These are the first lines of an unfamous poem by a famous poet. “In Memory of W. B. Yeats” and “September 1, 1939” are just a few dozen pages away in Auden’s Selected Poems, but I sometimes hesitate here, read these lines again, move my index finger in a little circle as I pass over each of the gerunds. Thinking, changing, changing, living.
Oh, the effortless, endless motion of those wee verbish wheels turning! But I stop here not exactly for them, or for their grammatical function (we could have, say, clapping, eating, smiling, with only the most superficial charm). I stop because I am invited to imagine the most vital processes of the human self—thought and change and life—fitted together and visible, as though the poet had lifted off the face of an old-fashioned watch.
Think of it: we look down from a star or some other satellite and see a series of storm systems pinwheeling across the Earth, silent and even gentle from our perch up in space. Indeed, later in the poem the speaker calls himself a “tiny observer of enormous world.” Oh, that one could hover above our world—so detached, so advanced, so adult.
In the next lines we learn that the speaker is also gazing downward, watching a few waterfowl from a bridge over a river. He later meets some friends who are behaving somewhat childishly, and he forgives them, piously and a little pompously—for they are frightened, alienated, “alone in flesh,” as, one assumes, are we all. At the poem’s end, he exhorts himself to be different, to “love my life, not as other, / Not as bird’s life, not as child’s”—and then ends in an avowal, spoken aloud: “‘Cannot,’ I said, ‘being no child now nor a bird.’” I found this to be a mature thing to say, pointed it out to friends of mine, even—really just a way of trying to say it too.

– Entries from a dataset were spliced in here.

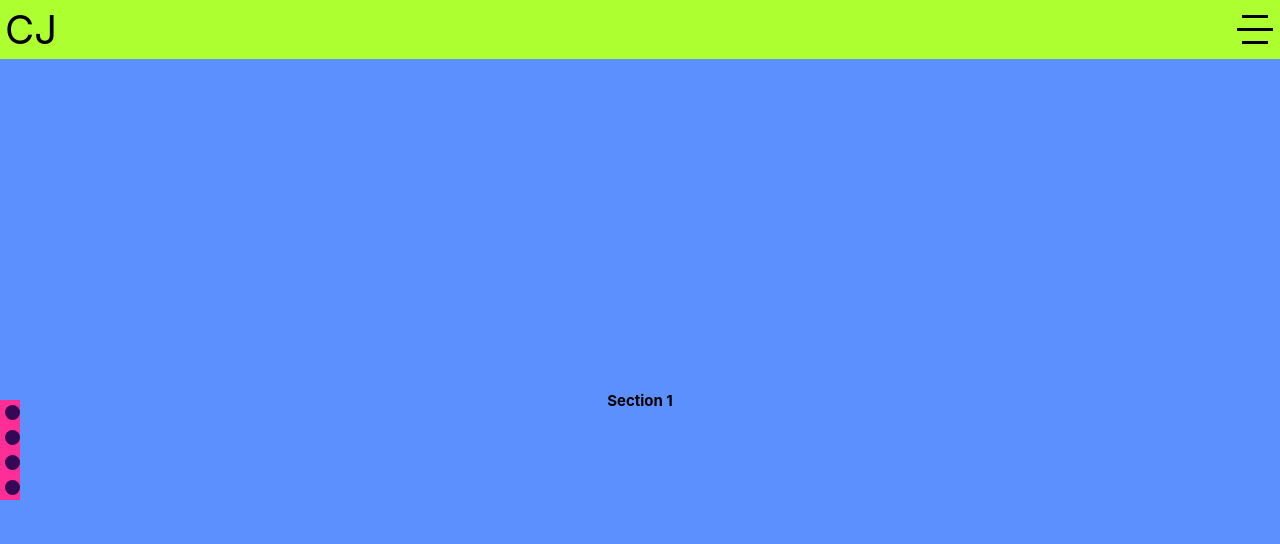
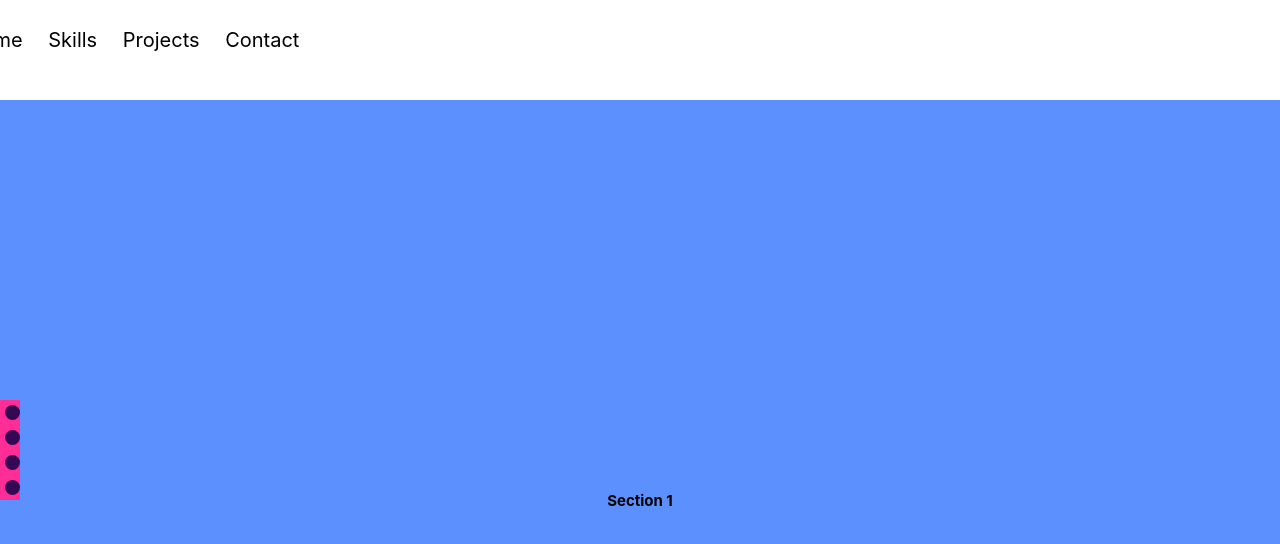
Before and after one commit to calebjo/portfolio-site, a Next.js app: page / in a window 1280 px wide. Shown: the top 544 px of the page. Built offline with nearby package versions, Linux system fonts and the light colour scheme.

Commit message:
Adjust overall components, add banner

```diff
--- a/pages/components/hamburger.jsx
+++ b/pages/components/hamburger.jsx
@@ -5,11 +5,12 @@ export default class Hamburger extends React.Component {
     constructor(props){
         super(props)
         this.state = { toggled: false }
+        this.toggleDropdown = this.toggleDropdown.bind(this)
     }
 
     toggleDropdown(event){
         console.log("In toggleDropdown()")
-        event.currentTarget.classList.toggle(styles.toggled)
+        event.currentTarget.classList.toggle("toggled")
         this.state.toggled = true
     }
 
--- a/pages/components/sideNav.jsx
+++ b/pages/components/sideNav.jsx
@@ -14,7 +14,7 @@ export default function SideNav() {
     }
 
     return(
-        <div className={styles.sideNav} onClick={clickSideNav}>
+        <div className={styles.sidenav} onClick={clickSideNav}>
             <div></div>
             <div></div>
             <div></div>
--- a/pages/components/topNav.jsx
+++ b/pages/components/topNav.jsx
@@ -4,9 +4,12 @@ import Hamburger from './hamburger'
 
 export default function TopNav() {
     return(
-        <div className={styles.topNav}>
-            <div className={styles.topLogo}>
-                CJ
+        <div className={styles.topnav}>
+            <div className={styles.topnav__links}>
+                <p>Home</p>
+                <p>Skills</p>
+                <p>Projects</p>
+                <p>Contact</p>
             </div>
             <Hamburger />
         </div>
--- a/pages/index.js
+++ b/pages/index.js
@@ -1,5 +1,6 @@
 import Head from 'next/head'
 import Image from 'next/image'
+import banner from '../assets/images/banner.jpg'
 import styles from '../styles/Home.module.css'
 import TopNav from './components/topNav'
 import SideNav from './components/sideNav'
--- a/styles/Home.module.css
+++ b/styles/Home.module.css
@@ -1,21 +1,31 @@
+
 /* Top Nav bar*/
-.topNav {
+.topnav {
     display: flex;
     justify-content: space-between;
     align-items: center;
-  position: sticky;
+    position: absolute;
     top: 0;
-  height: 6rem;
-  background: greenyellow;
     font-size: 4rem;
 }
 
-.topNav div {
+.topnav div {
     margin: 0.5rem;
 }
 
+.topnav__links {
+    display: none;
+    width: 100%;
+    justify-content: center;
+    font-size: 2rem;
+}
+
+.topnav__links p {
+    padding: 1% 5%;
+}
+
 /* Side Nav bar*/
-.sideNav {
+.sidenav {
     display: none;
     flex-direction: column;
     position: sticky;
@@ -25,7 +35,7 @@
     background: rgb(255, 46, 150);
 }
 
-.sideNav div {
+.sidenav div {
     display: flex;
     width: 1.5rem;
     height: 1.5rem;
@@ -79,14 +89,14 @@
     flex-direction: column;
 	height: 100vh;
 	overflow-y: scroll;
-	scroll-snap-type: y mandatory;
+	/* scroll-snap-type: y mandatory; */
 }
 
 .pages section {
     display: flex;
     justify-content: center;
     align-items: center;
-  scroll-snap-align: start;
+    /* scroll-snap-align: start; */
     min-height: 100vh;
     background-color: #5d90ff;
     color: rgb(0, 0, 0);
@@ -104,8 +114,15 @@
 
 /* Media queries */
 @media (min-width: 600px) {
-  /* Show side nav on larger screens */
-  .sideNav {
+    .topnav__links {
         display: flex;
     }
+  /* Show side nav on larger screens */
+    .sidenav {
+        display: flex;
     }
+
+    .hamburger {
+        display: none;
+    }
+}
```
Also changed, not shown: 2 other files (tests, documents, lock files or other folders). Lines whose indentation alone changed are shown as unchanged.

“Coming out of me living” is the second in a four-part series Auden wrote in 1929, when he was only twenty-two. This January, when I had just turned twenty-five, I pored over it for several days. At the time I thought I knew why it struck me so—the detachment, the self-assuredness—but it is clear now that some very young part of me was responding to one of the poem’s very young tendencies: the premature desire to declare oneself distant and self-assured and old.
January in Boston is frozen and lonely, and I wanted to reassure myself, against the deadening of all possibility, that it was natural to surrender possibility, that I had simply begun to age, that aging was natural and great and would bring wisdom. What I really wanted was to claim what I imagined to be the perspectival privilege of the agèd person without having earned it for an instant. (As if being old or wise meant being lofty, meant holding oneself apart from feeling, thinking oneself above life and change.)
This was a mistake, but somewhere therein lies the poem’s real beauty. It’s always a grace to see a mistake you’ve made; it’s first a pain, then a joy, to see that someone else has expressed its every contour. And what a powerful act of imagination, when a child claims a soaring, ancient, bird’s-eye view. I now feel a little awful about having wanted to look down at—or, rather, down my nose at—an entire galaxy’s worth of creatures alone in flesh; still, I would never have felt the poem’s beauty so strongly, affirmed and echoed its declaration, at any other moment.
Poems help us change our living and thinking. Even when they seem to misguide us, they show us exactly how we’ve lost our way so that we may continue on. Now I am paging through my Selected Poems again, this time looking for a poem that will prepare me for the full green blast of late spring, for bulbs pushing up under dead leaf and cigarette butt, finding myself willing to wager for now that closeness to the ground is the best way to understand what comes up out of it.
—Annie Julia Wyman